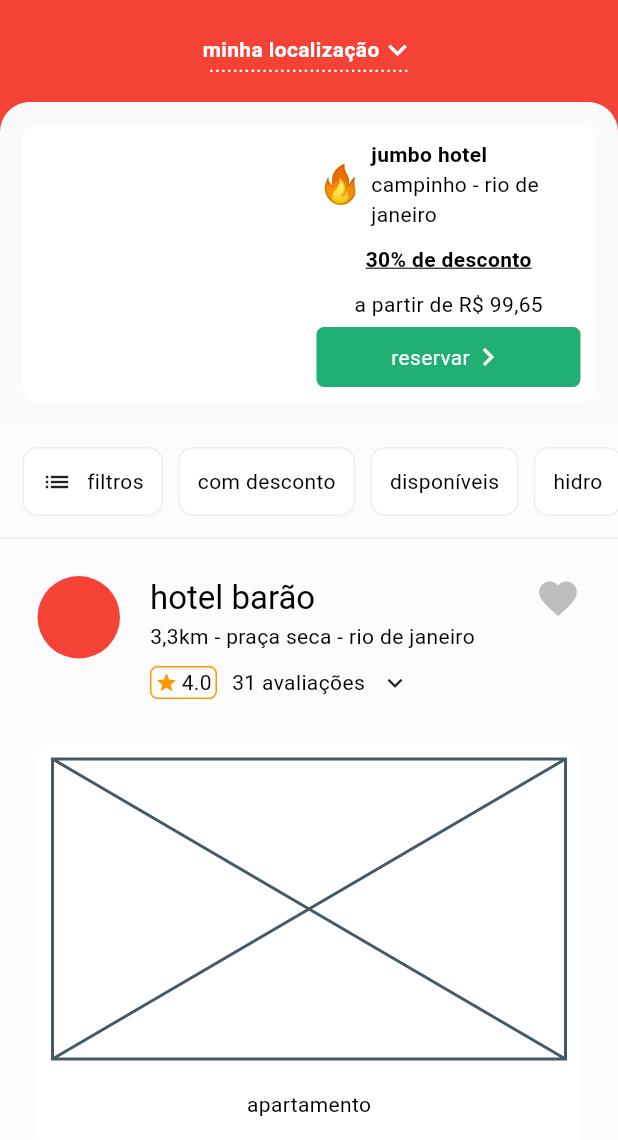
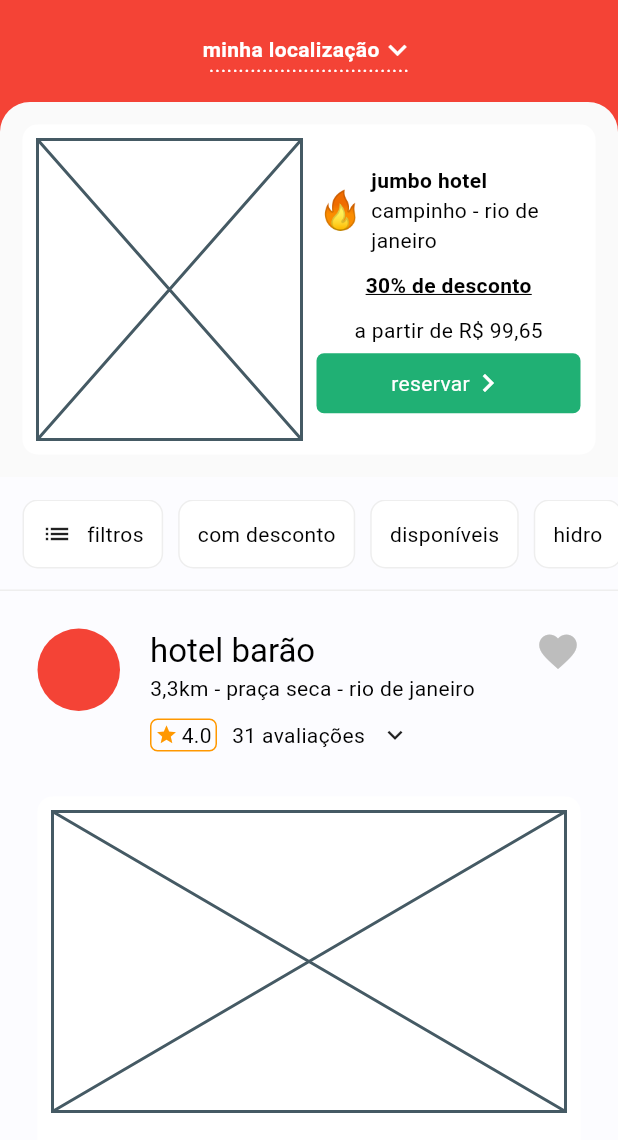
Before and after one commit to eduardoazvd17/go_motel_guide, a Flutter app: the screen it shows after launch, on a phone screen of 412 x 824 dp, the part 96-1236 px from its top. Run offline on Flutter 3.47's test engine with Material 3 defaults, Android fonts, the phone set to English and light mode, and no system bars.

Commit message:
Adding place holder

```diff
--- a/lib/src/features/home/presentation/pages/widgets/slider_motel_tile_widget.dart
+++ b/lib/src/features/home/presentation/pages/widgets/slider_motel_tile_widget.dart
@@ -16,7 +16,7 @@ class SliderMotelTileWidget extends StatelessWidget {
       child: Row(
         spacing: 10,
         children: [
-          Expanded(child: SizedBox()),
+          Expanded(child: Placeholder(fallbackHeight: 200)),
           Expanded(
             child: Column(
               mainAxisAlignment: MainAxisAlignment.center,
```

#####

_Requirement_
Which of the lines above hold the word "Expanded"? Copy each one.

_Response_
-          Expanded(child: SizedBox()),
+          Expanded(child: Placeholder(fallbackHeight: 200)),
           Expanded(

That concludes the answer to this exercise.